Washington Attorney General Bob Ferguson is joining a multi-state lawsuit against the Trump administration over a citizenship question on the 2020 US Census.

Ferguson released the following statement:

"The Census Bureau's own research reveals asking people about their citizenship status could significantly undermine its Constitutional mandate: an accurate count of everyone in the United States, regardless of immigration status," Ferguson said. "If Washington state's large immigrant population isn't accurately counted, the impact on our Congressional representation and billions of dollars in federal funds our state receives could be jeopardized. I won't allow the Trump Administration to play politics with the Census at the expense of all Washingtonians."

The multi-state lawsuit was announced Tuesday morning.

According to the Attorney General's office: "Ferguson has not lost a case brought against the Trump Administration. The Attorney General's Office prevailed in all five cases against the Trump Administration that are completed and there are no more appeals. That does not include four additional successful outcomes that have been or could be appealed, including blocking President Trump's ban on transgender individuals serving in the military and his attempt to end the Deferred Action for Childhood Arrivals (DACA) program."

Seattle and King County officials gathered on Tuesday voicing their opposition to the question and supporting Ferguson’s decision to bring a lawsuit forward.

Speaking at El Centro De La Raza, in Seattle's Beacon Hill neighborhood, several King County leaders denounced the decision to include a citizenship question.

"First and foremost, we need a full census count and the citizenship question will not help us reach that goal," said Estela Ortega, Executive Director and Co-founder of El Centro De La Raza. "We are already concerned because a census count is critical to ensuring that communities have an equitable share of federal funding and representative government."

"Late yesterday, the administration once again put politics over sound policy and over decades of sound practice. By adding a question about citizenship status to the 2020 census the president once again seeks to use immigrants and refugees for political theater," said King County Executive Dow Constantine.

Seattle’s City Council published a letter, signed by every council member, opposing the change to the 2020 Census.
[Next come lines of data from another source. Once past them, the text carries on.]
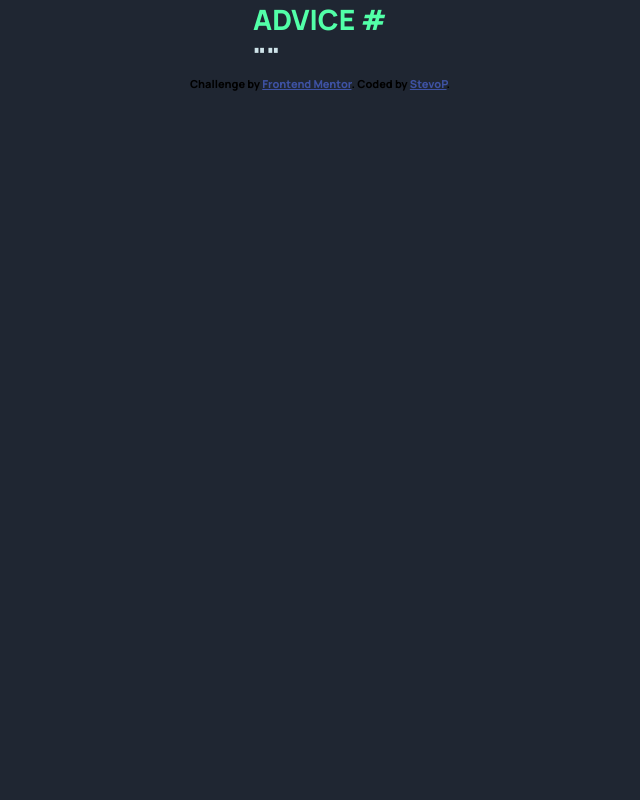
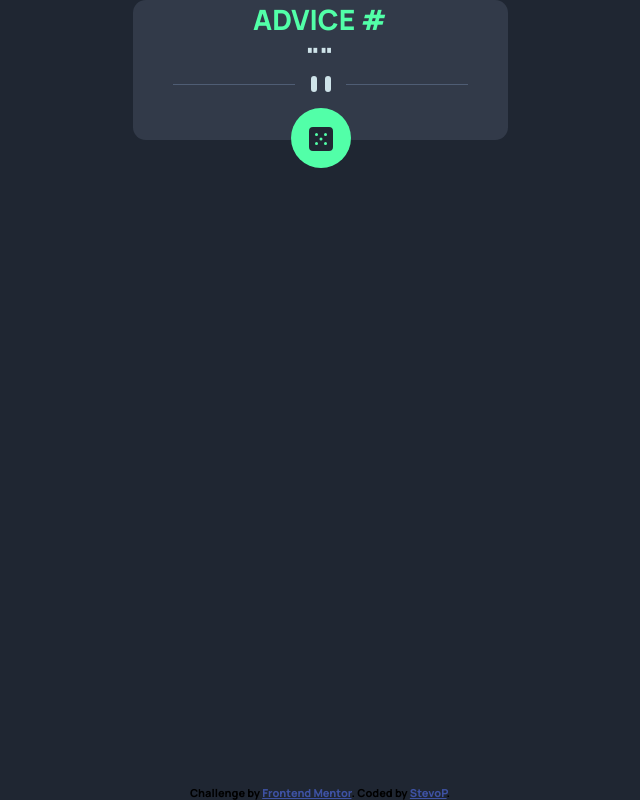
Before and after one commit to stevop/Advice-Generator, a plain HTML site: page index.html in a window 1280 px wide. Shown: the whole page, without its empty margins (320-960 px from the left). Drawn offline with nearby package versions, Linux system fonts and the light colour scheme.

Commit message:
added some styling, button, but positioning must be fixed yet

```diff
--- a/index.html
+++ b/index.html
@@ -16,6 +16,11 @@
     <section class="wrapper">
       <h1 id="advice-id">Advice #<!-- Advice ID goes here --></h1>
       <p id="advice-text">"<!-- Advice text goes here -->"</p>
+      <img class="divider" src="./images/pattern-divider-mobile.svg" alt="divider">
+      <img class="dice" src="./images/icon-dice.svg" alt="dice">
+      <svg width='80' height='80'>
+        <circle cx='50' cy='50' r='30' fill='#52ffa8'></circle>
+     </svg>
     </section>
 
     <div class="attribution">
--- a/styles/partials/_global.scss
+++ b/styles/partials/_global.scss
@@ -9,6 +9,7 @@ body{
     font-weight: 800;
     height: 100vh;
     overflow: hidden;
+    position: relative;
     width: 100vw;
 }
 // ADVICE BODY
@@ -17,20 +18,63 @@ body{
     flex-direction: column;
     justify-content: center;
     align-items: center;
+
+    max-width: 375px;
+    margin-right: auto;
+    margin-left: auto;
+}
+
+.wrapper{
+    background-color: var(--dark-grayish-blue);
+    border-radius: .8rem;
+    position: relative;
+    width: 100%;
 }
 
 #advice-id{
     color: var(--neon-green);
     font-family: inherit;
     font-size: inherit;
+    text-align: center;
     text-transform: uppercase;
 }
 
 #advice-text{
     color: var(--light-cyan);
     font-family: inherit;
+    text-align: center;
+}
+
+.divider{
+    display: block;
+    margin-right: auto;
+    margin-left: auto;
+    padding-bottom: 3rem;
+}
+
+.dice{
+    cursor: pointer;
+    position: absolute;
+    bottom: -11px;
+    left: 47%;
+    z-index: 10;
+}
+
+svg{
+    cursor: pointer;
+    position: absolute;
+    bottom: -28px;
+    left: 37%;
 }
 
 // ATTRIBUTION
-.attribution { font-size: 11px; text-align: center; }
-.attribution a { color: hsl(228, 45%, 44%); }
+.attribution {
+    bottom: 0;
+    font-size: 11px;
+    position: absolute;
+    text-align: center;
+}
+
+.attribution a {
+    color: hsl(228, 45%, 44%);
+}
```
Also changed, not shown: styles/style.css, 1 other file.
Intended for Secretary Wilbur Ross, the letter cautions the Commerce Department of the ramifications to the city.

“Census data impacts almost every area of City policy-making, and impacts our workforce, businesses, non-profits and citizens even further,” the letter reads in part.

Seattle City Council Census Letter

Statement by Diane Narasaki, Executive Director, Asian Counseling and Referral Service (ACRS)

We at Asian Counseling and Referral Service, or ACRS, are deeply concerned about the Commerce Department’s decision to include a question about citizenship on the decennial census form and question the motives behind it.

The U.S. Constitution required a count of everyone in our country, and does not distinguish between citizens, immigrants and refugees. Decisions on allocating Congressional seats and critically needed federal funds for services and our state’s infrastructure are based on the Census. The Asian and Pacific Islander community is the fastest growing racial group in our state and nation, and 90% of our community members are either immigrants, refugees, or children of immigrants and refugees. Another rapidly growing community with a high proportion of immigrants, the Latino community, is the largest racial minority group in our state. 1 in 5 Washingtonians is either Asian American, Pacific Islander, or Latino. This does not even take into account the many African immigrants and refugees living in our state. Immigrant communities like ours include both documented and undocumented immigrants. With the President’s strident anti-immigrant statements and policies, these immigrants, whether legal or undocumented, are less likely to participate in the census if they are asked about their immigrant status. Our state and our communities will lose critically needed funds, and potentially, political representation, if the opportunity for a new Congressional seat is lost, due to the undercounting of our communities. We strenuously object to the Commerce Departments inclusion of the citizenship question for all these reasons and call on the Commerce Department and Census Bureau to drop this question.